I appeared on a Defense News TV panel alongside Michael O’Hanlon of the Brookings Institution and General Chuck Wald, U.S. Air Force (retired), to assess the military options available to the United States in wake of continuing gains by the Islamic State of Iraq and Syria (ISIS) against the Iraqi government. This comes on the heels of President Obama’s June 19 announcement that he will send up to the 300 military advisers to Iraq. As we discuss, there are several important considerations to bear in mind:
- The Sunni militias who have augmented ISIS’ ranks do not necessary share ISIS’ long-term objectives. Instead, they are the same groups who comprised the anti-extremist Sunni Awakening of 2006-07. The current ISIS force is operationally potent but not politically cohesive.

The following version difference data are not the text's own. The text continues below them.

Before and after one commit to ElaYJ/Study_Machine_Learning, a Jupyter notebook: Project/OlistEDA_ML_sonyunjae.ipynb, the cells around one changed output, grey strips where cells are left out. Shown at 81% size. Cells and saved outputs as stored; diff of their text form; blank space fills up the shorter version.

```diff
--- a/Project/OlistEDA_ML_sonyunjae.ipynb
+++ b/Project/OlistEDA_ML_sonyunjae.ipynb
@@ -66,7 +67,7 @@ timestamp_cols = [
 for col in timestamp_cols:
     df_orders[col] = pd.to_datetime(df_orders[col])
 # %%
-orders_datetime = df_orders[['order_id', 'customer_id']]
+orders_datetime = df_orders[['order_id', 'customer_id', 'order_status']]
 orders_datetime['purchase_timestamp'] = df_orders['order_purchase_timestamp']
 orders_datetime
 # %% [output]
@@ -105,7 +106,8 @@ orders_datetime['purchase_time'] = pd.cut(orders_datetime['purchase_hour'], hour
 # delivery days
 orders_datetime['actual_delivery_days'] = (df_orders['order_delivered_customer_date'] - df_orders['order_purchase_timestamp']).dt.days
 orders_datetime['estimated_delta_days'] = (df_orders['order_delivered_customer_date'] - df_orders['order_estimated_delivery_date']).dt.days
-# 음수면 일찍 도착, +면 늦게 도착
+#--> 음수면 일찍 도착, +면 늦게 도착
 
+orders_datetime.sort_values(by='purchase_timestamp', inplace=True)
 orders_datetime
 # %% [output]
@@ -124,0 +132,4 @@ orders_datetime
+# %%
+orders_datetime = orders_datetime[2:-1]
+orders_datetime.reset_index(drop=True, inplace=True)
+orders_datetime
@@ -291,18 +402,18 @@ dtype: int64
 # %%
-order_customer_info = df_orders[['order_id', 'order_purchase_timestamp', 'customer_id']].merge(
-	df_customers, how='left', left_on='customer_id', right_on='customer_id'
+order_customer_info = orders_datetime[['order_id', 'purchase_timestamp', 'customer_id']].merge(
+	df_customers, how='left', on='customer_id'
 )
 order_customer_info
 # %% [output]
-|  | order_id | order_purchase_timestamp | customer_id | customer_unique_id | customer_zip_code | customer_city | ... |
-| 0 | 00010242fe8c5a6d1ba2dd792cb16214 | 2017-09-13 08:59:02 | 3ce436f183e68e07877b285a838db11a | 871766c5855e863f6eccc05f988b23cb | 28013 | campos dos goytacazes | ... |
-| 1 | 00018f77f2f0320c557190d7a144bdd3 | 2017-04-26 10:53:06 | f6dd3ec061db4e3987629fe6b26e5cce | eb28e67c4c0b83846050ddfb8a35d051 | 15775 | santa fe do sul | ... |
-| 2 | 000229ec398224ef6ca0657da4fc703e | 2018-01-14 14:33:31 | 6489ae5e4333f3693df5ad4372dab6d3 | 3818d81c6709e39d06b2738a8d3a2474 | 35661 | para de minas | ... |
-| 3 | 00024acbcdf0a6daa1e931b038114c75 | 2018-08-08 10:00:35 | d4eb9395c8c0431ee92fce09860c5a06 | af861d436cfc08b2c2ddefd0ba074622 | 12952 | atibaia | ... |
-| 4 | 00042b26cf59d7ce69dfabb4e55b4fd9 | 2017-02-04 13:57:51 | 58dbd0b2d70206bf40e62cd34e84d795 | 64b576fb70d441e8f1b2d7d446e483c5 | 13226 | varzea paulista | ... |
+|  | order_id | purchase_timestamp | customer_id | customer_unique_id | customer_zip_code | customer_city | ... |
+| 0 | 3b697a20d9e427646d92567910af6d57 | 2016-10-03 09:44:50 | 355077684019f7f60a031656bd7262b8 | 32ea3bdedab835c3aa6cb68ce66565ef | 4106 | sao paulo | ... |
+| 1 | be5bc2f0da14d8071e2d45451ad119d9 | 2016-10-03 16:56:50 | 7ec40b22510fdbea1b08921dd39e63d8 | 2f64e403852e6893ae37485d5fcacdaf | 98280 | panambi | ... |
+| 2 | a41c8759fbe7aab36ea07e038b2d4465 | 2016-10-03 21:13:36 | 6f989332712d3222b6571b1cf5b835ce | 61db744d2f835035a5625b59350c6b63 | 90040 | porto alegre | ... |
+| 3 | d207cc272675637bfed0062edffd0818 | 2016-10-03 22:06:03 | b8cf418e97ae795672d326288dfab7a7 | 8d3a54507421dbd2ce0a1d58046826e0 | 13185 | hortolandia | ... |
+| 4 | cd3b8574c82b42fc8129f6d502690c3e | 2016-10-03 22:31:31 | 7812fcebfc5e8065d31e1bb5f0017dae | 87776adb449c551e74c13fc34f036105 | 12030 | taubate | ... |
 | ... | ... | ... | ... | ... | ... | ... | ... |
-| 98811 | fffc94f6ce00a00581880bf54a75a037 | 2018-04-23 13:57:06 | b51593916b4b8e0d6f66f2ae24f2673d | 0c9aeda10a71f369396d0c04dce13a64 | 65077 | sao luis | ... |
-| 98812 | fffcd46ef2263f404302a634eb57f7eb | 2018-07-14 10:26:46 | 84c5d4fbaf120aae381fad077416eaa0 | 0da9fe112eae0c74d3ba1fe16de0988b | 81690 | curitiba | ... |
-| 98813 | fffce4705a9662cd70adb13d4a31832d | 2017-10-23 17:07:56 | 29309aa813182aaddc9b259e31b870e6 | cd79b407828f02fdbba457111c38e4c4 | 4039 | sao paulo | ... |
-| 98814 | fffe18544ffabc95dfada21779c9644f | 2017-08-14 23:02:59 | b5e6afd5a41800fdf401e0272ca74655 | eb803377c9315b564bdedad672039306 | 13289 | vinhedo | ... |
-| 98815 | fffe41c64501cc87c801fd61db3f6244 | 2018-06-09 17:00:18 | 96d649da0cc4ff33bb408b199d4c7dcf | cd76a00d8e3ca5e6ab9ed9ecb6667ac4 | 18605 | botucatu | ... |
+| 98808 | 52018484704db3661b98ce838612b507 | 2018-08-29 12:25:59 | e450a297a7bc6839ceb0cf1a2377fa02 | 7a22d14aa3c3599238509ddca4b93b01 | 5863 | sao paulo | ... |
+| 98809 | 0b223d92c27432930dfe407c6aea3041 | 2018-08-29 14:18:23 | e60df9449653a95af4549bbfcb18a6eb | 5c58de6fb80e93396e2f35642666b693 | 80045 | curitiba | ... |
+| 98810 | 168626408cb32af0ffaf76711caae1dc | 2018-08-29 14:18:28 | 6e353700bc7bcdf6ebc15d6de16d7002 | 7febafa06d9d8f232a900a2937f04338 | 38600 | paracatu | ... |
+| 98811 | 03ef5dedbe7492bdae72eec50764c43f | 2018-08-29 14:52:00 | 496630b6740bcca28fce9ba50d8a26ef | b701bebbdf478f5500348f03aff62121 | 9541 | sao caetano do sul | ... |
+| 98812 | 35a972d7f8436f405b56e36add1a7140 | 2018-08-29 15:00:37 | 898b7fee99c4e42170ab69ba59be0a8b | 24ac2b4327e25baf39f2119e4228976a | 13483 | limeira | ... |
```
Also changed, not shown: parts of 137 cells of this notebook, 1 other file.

- One effective use of U.S. military advisers will be as leverage to influence Prime Minister Maliki and prompt faster sectarian conciliation. Currently, Iran carries much more influence in Iraq than the United States does.

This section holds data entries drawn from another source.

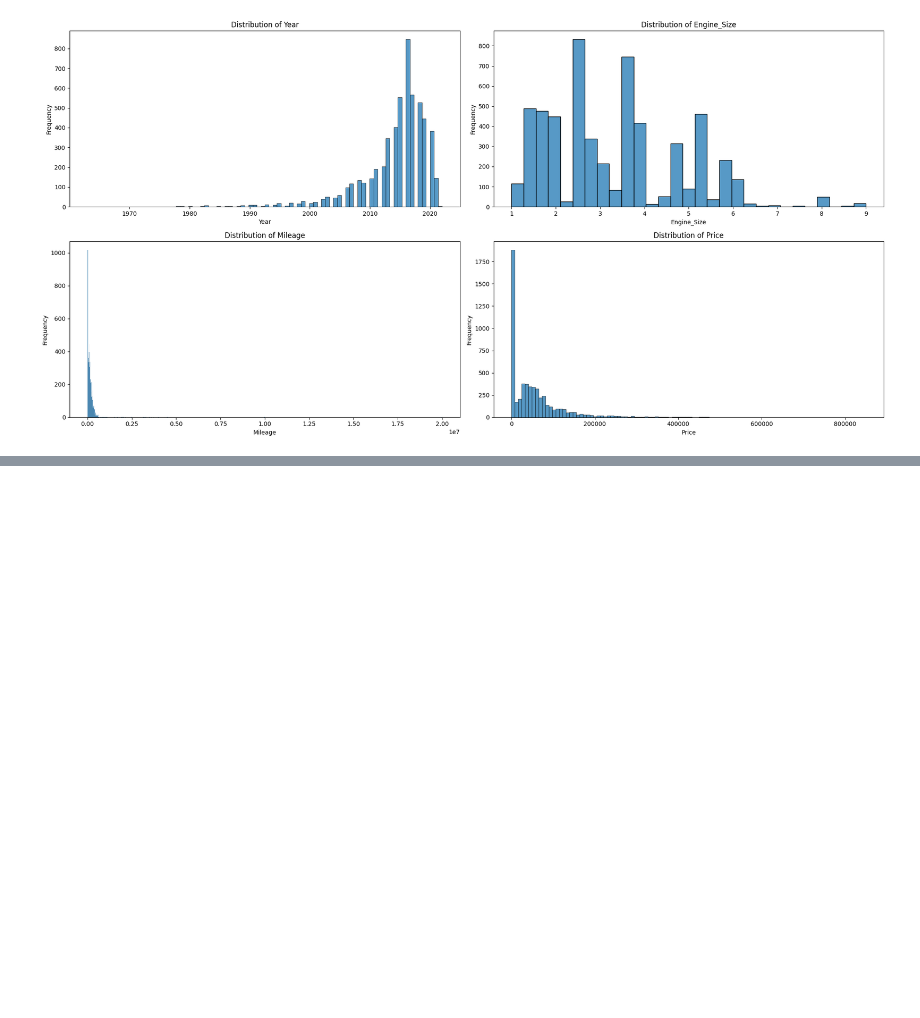
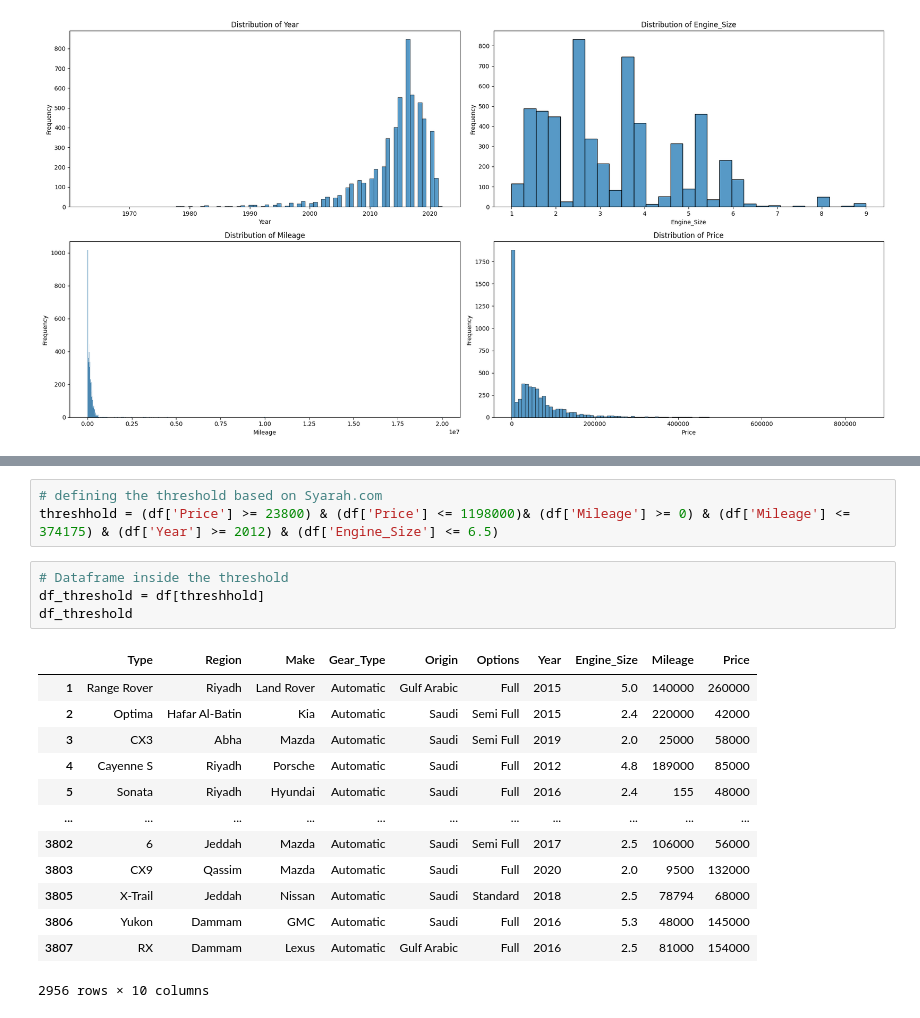
Before and after one commit to fiqrioemry/used_car_regression, a Jupyter notebook: used_car_prediction.ipynb, the cells around one changed output, grey strips where cells are left out. Saved outputs shown, nothing was run; the diff lists cells and outputs as text; blank space fills up the shorter version.

```diff
--- a/used_car_prediction.ipynb
+++ b/used_car_prediction.ipynb
@@ -112,0 +333,21 @@ plt.show()
+# %%
+# defining the threshold based on Syarah.com
+threshhold = (df['Price'] >= 23800) & (df['Price'] <= 1198000)& (df['Mileage'] >= 0) & (df['Mileage'] <= 374175) & (df['Year'] >= 2012) & (df['Engine_Size'] <= 6.5)
+# %%
+# Dataframe inside the threshold
+df_threshold = df[threshhold]
+df_threshold
+# %% [output]
+|  | Type | Region | Make | Gear_Type | Origin | Options | Year | Engine_Size | Mileage | Price |
+| 1 | Range Rover | Riyadh | Land Rover | Automatic | Gulf Arabic | Full | 2015 | 5.0 | 140000 | 260000 |
+| 2 | Optima | Hafar Al-Batin | Kia | Automatic | Saudi | Semi Full | 2015 | 2.4 | 220000 | 42000 |
+| 3 | CX3 | Abha | Mazda | Automatic | Saudi | Semi Full | 2019 | 2.0 | 25000 | 58000 |
+| 4 | Cayenne S | Riyadh | Porsche | Automatic | Saudi | Full | 2012 | 4.8 | 189000 | 85000 |
+| 5 | Sonata | Riyadh | Hyundai | Automatic | Saudi | Full | 2016 | 2.4 | 155 | 48000 |
+| ... | ... | ... | ... | ... | ... | ... | ... | ... | ... | ... |
+| 3802 | 6 | Jeddah | Mazda | Automatic | Saudi | Semi Full | 2017 | 2.5 | 106000 | 56000 |
+| 3803 | CX9 | Qassim | Mazda | Automatic | Saudi | Full | 2020 | 2.0 | 9500 | 132000 |
+| 3805 | X-Trail | Jeddah | Nissan | Automatic | Saudi | Standard | 2018 | 2.5 | 78794 | 68000 |
+| 3806 | Yukon | Dammam | GMC | Automatic | Saudi | Full | 2016 | 5.3 | 48000 | 145000 |
+| 3807 | RX | Dammam | Lexus | Automatic | Gulf Arabic | Full | 2016 | 2.5 | 81000 | 154000 |
+2956 rows × 10 columns
```
Also changed, not shown: parts of 35 cells of this notebook, 1 other file.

- A military counterinsurgency strategy is ineffective without corresponding political pressure on the host government. We have learned this lesson now in Iraq; we must apply it to Afghanistan if we would like our gains there to be lasting.
- Ultimately, there is no short term solution to the challenge in Iraq. The state must have an open government and independently administered ministries, most especially those of the Interior, Justice, and Defense. Serious political conversations must start and serious compromises must be struck. None of these things will happen in the short term.
For more, check out the videos below: